A journalist from Russia’s Novaya Gazeta and a human rights lawyer have been attacked and beaten on their way to Grozny.
On the morning of 4 July, lawyer Alexander Nemov and journalist Elena Milashina were attacked by armed men as they travelled to attend the trial of Zarema Musayeva, the mother of noted Chechen opposition bloggers.
Nemov is a lawyer with the Crew Against Torture, a Russian rights group, and was set to defend Musayeva in her trial.
Travelling from Vladikavkaz airport in North Ossetia, to the Chechen capital of Grozny, their car was reportedly blocked by three cars carrying armed men, who attacked and beat Nemov and Milashina, confiscated and destroyed their equipment and documents, and held guns to their heads, according to the Crew Against Torture.
Nadezhda Prusenkova, a spokesperson for Novaya Gazeta, told OC Media that Nemov and Milashina had been left with ‘many bruises and fractures’, and were being transferred to a hospital outside of Chechnya.
Milashina had her hair shaved off by the attackers, and ‘zelyonka’, a green antiseptic, poured over her.
The Crew Against Torture reported that Nemov was also stabbed in the leg, while Milashina had several fingers broken on both hands, lost consciousness several times, and was left with a head injury.

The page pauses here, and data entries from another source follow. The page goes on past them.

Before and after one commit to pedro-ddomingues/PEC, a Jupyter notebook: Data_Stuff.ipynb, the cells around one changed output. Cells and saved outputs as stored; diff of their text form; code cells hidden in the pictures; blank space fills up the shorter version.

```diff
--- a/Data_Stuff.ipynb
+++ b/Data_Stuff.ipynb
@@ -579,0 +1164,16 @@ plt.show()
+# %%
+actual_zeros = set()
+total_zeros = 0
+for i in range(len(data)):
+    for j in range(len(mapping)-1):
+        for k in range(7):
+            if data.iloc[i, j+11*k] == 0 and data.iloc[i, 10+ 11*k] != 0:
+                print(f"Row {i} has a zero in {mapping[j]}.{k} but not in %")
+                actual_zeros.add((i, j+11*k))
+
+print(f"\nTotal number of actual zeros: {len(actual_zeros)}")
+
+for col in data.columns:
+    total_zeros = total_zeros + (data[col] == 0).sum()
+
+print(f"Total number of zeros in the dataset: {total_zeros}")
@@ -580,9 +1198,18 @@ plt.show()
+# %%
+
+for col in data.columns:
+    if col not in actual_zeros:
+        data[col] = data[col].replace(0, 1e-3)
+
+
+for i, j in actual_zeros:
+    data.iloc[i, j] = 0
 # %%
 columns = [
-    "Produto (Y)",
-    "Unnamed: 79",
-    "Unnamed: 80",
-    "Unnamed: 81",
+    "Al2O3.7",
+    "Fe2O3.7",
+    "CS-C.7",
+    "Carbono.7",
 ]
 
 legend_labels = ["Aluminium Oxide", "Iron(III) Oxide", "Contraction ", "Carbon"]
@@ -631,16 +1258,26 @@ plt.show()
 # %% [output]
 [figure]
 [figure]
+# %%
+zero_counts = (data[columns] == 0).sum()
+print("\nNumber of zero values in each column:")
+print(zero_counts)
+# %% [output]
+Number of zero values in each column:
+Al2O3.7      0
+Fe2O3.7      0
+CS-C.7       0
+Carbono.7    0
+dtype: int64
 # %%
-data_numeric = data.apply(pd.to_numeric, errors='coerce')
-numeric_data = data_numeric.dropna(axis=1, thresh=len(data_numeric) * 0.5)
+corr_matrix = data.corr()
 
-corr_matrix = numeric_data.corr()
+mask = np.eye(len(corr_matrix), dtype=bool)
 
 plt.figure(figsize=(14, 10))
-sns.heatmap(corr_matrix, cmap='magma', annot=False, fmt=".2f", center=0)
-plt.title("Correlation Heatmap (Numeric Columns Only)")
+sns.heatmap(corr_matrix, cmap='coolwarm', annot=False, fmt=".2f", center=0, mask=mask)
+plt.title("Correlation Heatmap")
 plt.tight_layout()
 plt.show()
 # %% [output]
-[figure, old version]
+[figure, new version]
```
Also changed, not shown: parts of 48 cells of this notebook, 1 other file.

They added that, according to Nemov, they were kicked and beaten with batons, and guns were held to their heads with the threat that they would be shot.
The group’s chair, Sergei Babinets, added that the attackers listed various cases that Nemov and Milashina had worked on and reported while attacking them.

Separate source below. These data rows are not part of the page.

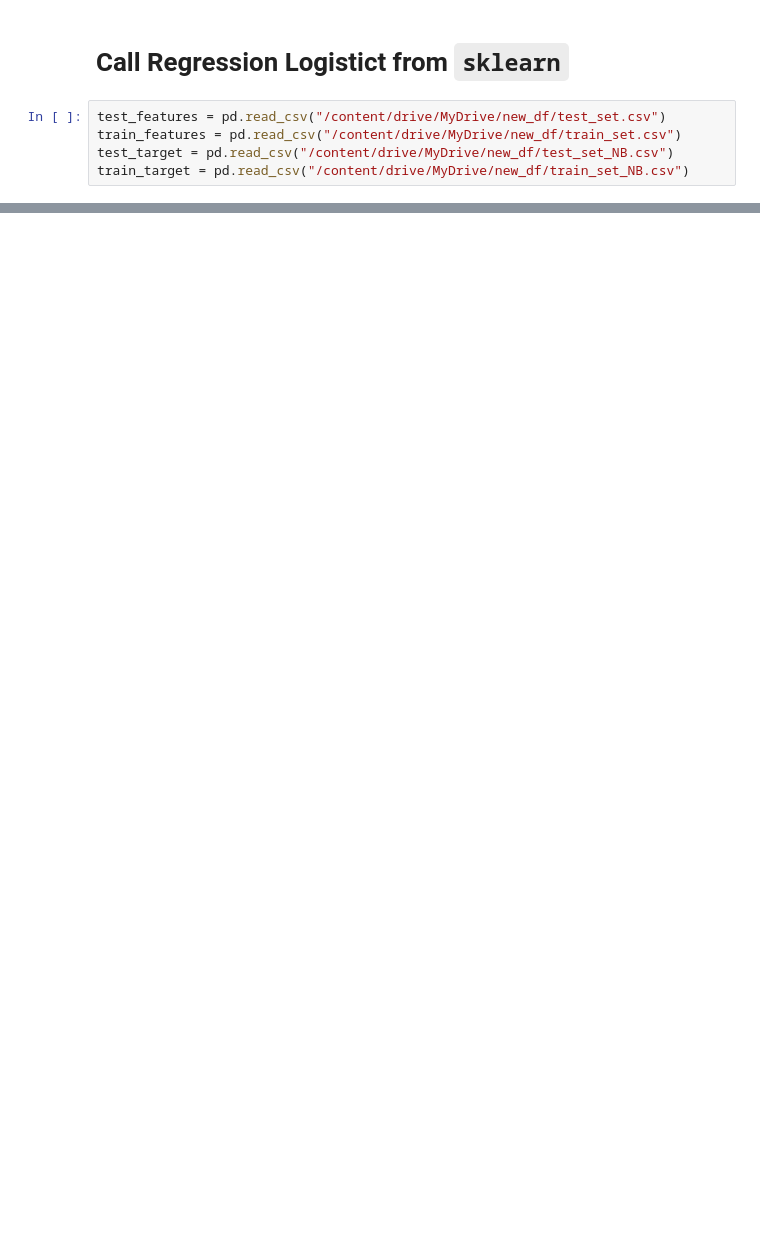
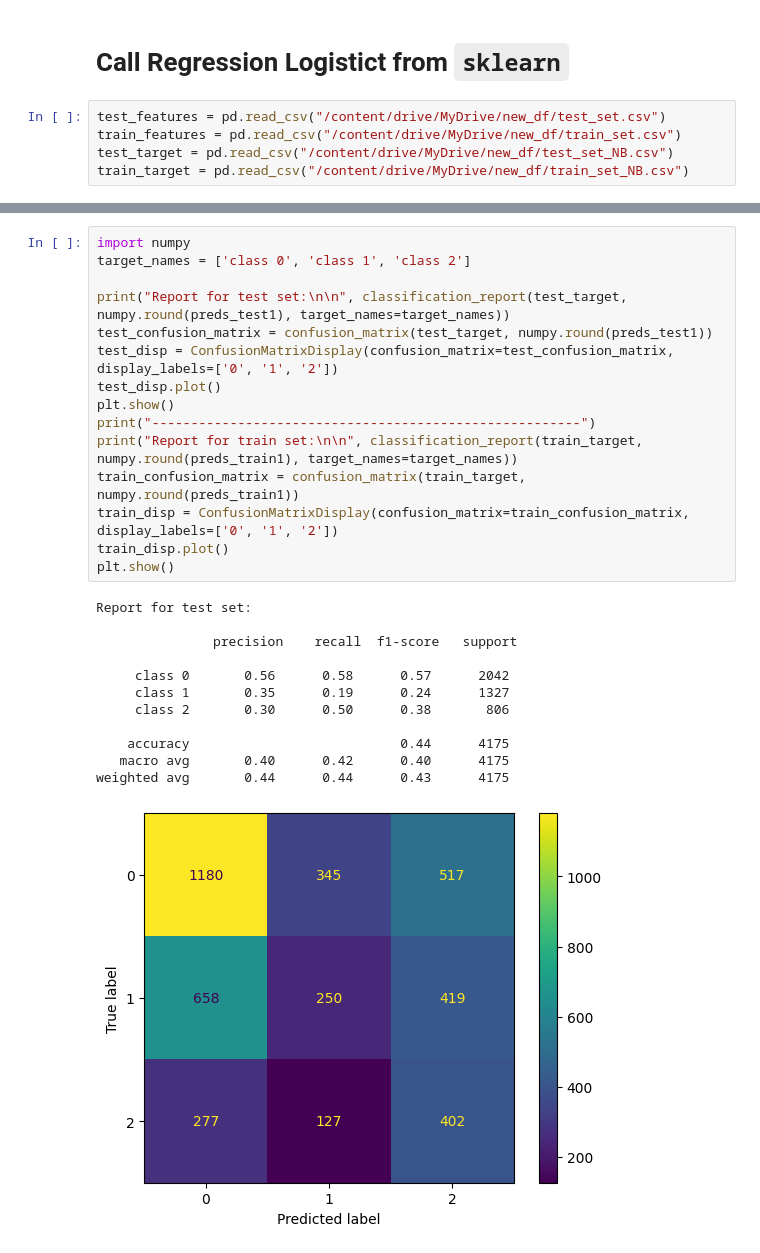
Before and after one commit to vajihe-ameri/predict-software-bugs-in-java-classes, a Jupyter notebook: log_regression.ipynb, the cells around one changed output, grey strips where cells are left out. Drawn from its saved outputs; the diff is of its cells as text; blank space fills up the shorter version.

```diff
--- a/log_regression.ipynb
+++ b/log_regression.ipynb
@@ -217,0 +212,28 @@ plt.show()
+# %%
+import numpy
+target_names = ['class 0', 'class 1', 'class 2']
+
+print("Report for test set:\n\n", classification_report(test_target, numpy.round(preds_test1), target_names=target_names))
+test_confusion_matrix = confusion_matrix(test_target, numpy.round(preds_test1))
+test_disp = ConfusionMatrixDisplay(confusion_matrix=test_confusion_matrix, display_labels=['0', '1', '2'])
+test_disp.plot()
+plt.show()
+print("-------------------------------------------------------")
+print("Report for train set:\n\n", classification_report(train_target, numpy.round(preds_train1), target_names=target_names))
+train_confusion_matrix = confusion_matrix(train_target, numpy.round(preds_train1))
+train_disp = ConfusionMatrixDisplay(confusion_matrix=train_confusion_matrix, display_labels=['0', '1', '2'])
+train_disp.plot()
+plt.show()
+# %% [output]
+Report for test set:
+
+               precision    recall  f1-score   support
+
+     class 0       0.56      0.58      0.57      2042
+     class 1       0.35      0.19      0.24      1327
+     class 2       0.30      0.50      0.38       806
+
+    accuracy                           0.44      4175
+   macro avg       0.40      0.42      0.40      4175
+weighted avg       0.44      0.44      0.43      4175
+[figure, added]
```
Also changed, not shown: parts of 7 cells of this notebook.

‘Both were kicked, punched, with plastic pipes, they were reminded of all their activity, work, courts, trials they went to, works that Elena Milashina wrote. That is, this is not a bandit attack, but an attack for their activities’, said Babinets.
Prusenkova told OC Media that the victims refused to testify to the Chechen police, but that the Russian human rights commissioner, Tatyana Moskalkova, had already requested that Russia’s Investigative Committee open an investigation into the attack.
On Tuesday morning, Milashina and Nemov were being treated at an emergency hospital in Grozny, and were visited by Mansur Soltayev, Chechnya’s Commissioner for Human Rights.
A video of Milashina telling Soltayev about what happened was shared on Telegram by Chechen opposition blogger Tumso Abdurakhmanov.
‘It was a kind of classic kidnapping. It just hasn’t happened in a long time. They came, threw the taxi driver out of his car, climbed in, bent our heads, tied my hands, […] put me on my knees, put a gun to my head. They did everything somehow nervously, couldn’t even tie my hands’, Milashina says in the video.
Milashina and Nemov will be transported to a hospital in Beslan, North Ossetia, accompanied by Soltayev on the orders of Ramzan Kadyrov, reported the Crew Against Torture.
Prusenkova stated that the attacks were connected to Milashina and Nemov’s professional activities.
The two victims of the attack were travelling to Grozny for the court hearing of Zarema Musayeva, which took place on 4 July in Grozny’s Akhmatovsky District Court.
Musayeva is the mother of the Yangulbayev brothers, prominent Chechen opposition bloggers.
Despite the attack on one of Musayeva’s lawyers, Judge Musa Ediyev refused to postpone the trial, and Zarema Musayeva was sentenced to five and a half years in a penal colony on charges of fraud and attacking a police officer.
Memorial, a Russian human rights organisation, stated that there was ‘no doubt’ that the attacks were carried out on the instructions of the authorities to prevent Milashina and Nemov attending the trial, as well as to more broadly intimidate journalists, lawyers, and people working in the field of human rights.
It added not only Head of Chechnya Ramzan Kadyrov, but also Russian President Vladimir Putin were responsible for the attack.
‘There is no doubt that the authorities of Moscow and Grozny are united in their actions’, wrote Memorial. ‘Last week, the former declared Novaya Gazeta-Europe “undesirable”, while the latter prepared an attack on the journalist. The former pass more and more repressive laws, destroying the remnants of the legal system in Russia, the latter organise an attack on a lawyer. But both are parts of the same policy.’